* **WHAT NEEDS TO BE DONE**
What lines in the data hold the string "footer"? Show them.

* **PROVIDED ENTRIES**
---+---

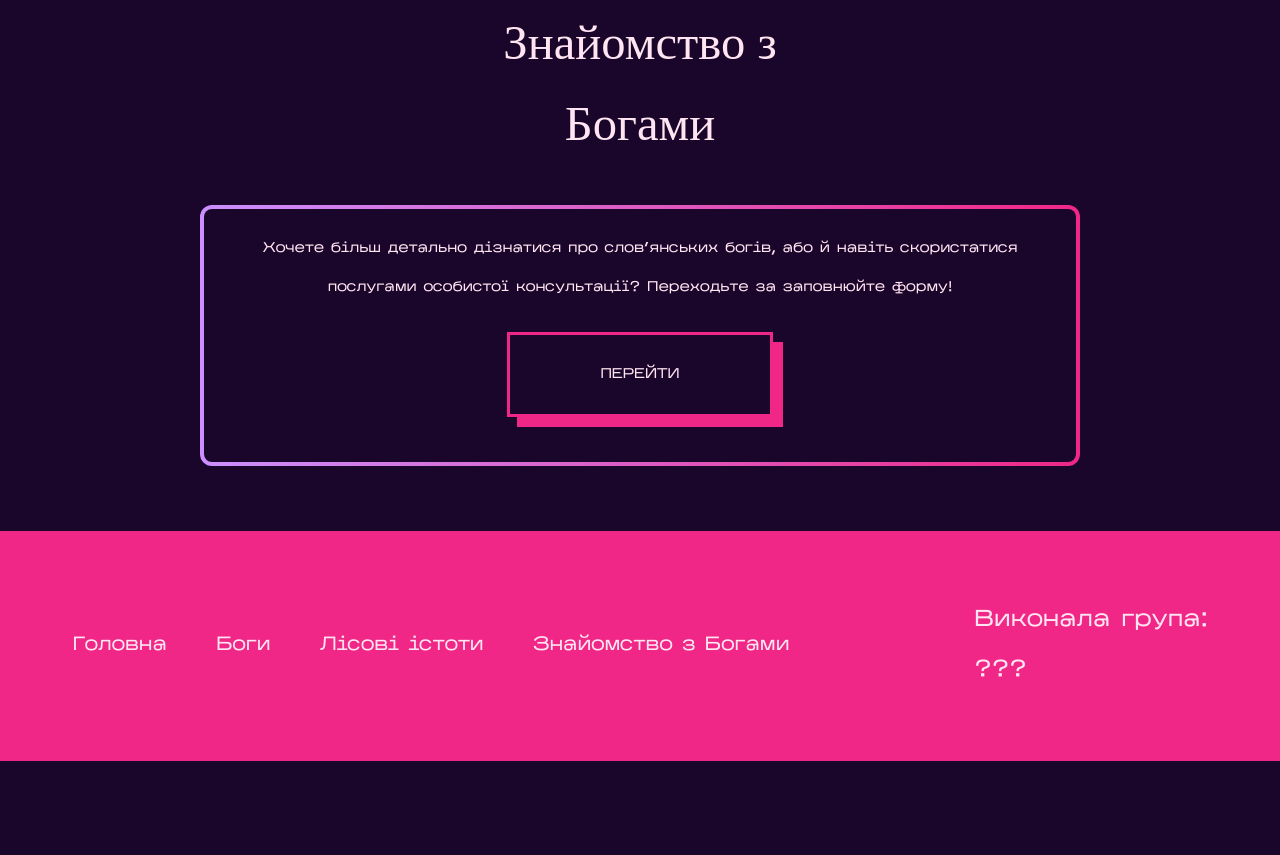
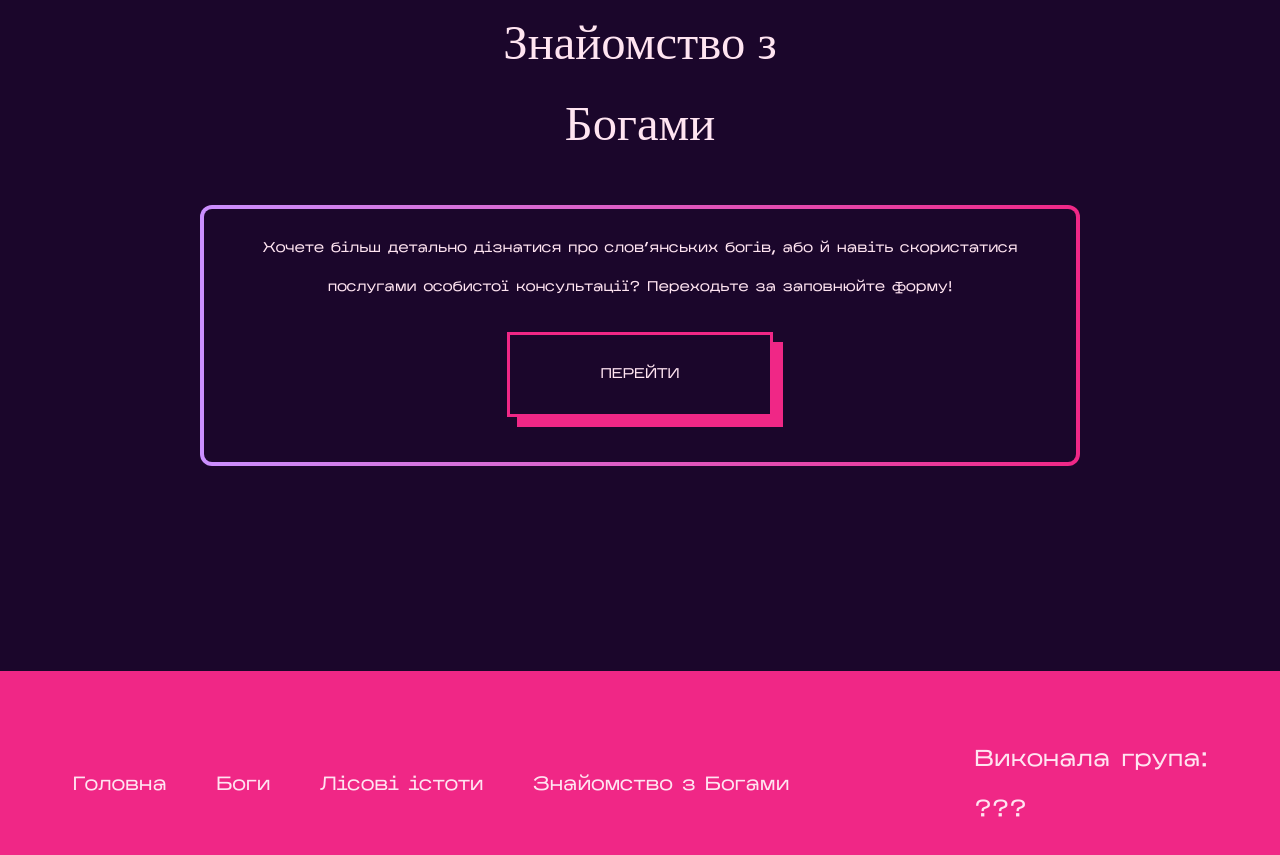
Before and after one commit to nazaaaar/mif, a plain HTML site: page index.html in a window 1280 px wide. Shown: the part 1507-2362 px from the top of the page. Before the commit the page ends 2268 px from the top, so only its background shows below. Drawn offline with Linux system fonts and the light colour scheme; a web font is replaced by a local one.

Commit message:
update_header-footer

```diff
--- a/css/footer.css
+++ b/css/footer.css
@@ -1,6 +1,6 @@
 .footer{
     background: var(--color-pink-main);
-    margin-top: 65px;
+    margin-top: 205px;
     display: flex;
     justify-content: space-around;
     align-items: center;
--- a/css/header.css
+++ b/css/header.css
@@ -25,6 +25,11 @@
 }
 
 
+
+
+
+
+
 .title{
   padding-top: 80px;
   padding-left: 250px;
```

---+---

* **ANSWER TO THIS TASK**
update_header-footer
--- a/css/footer.css
+++ b/css/footer.css
 .footer{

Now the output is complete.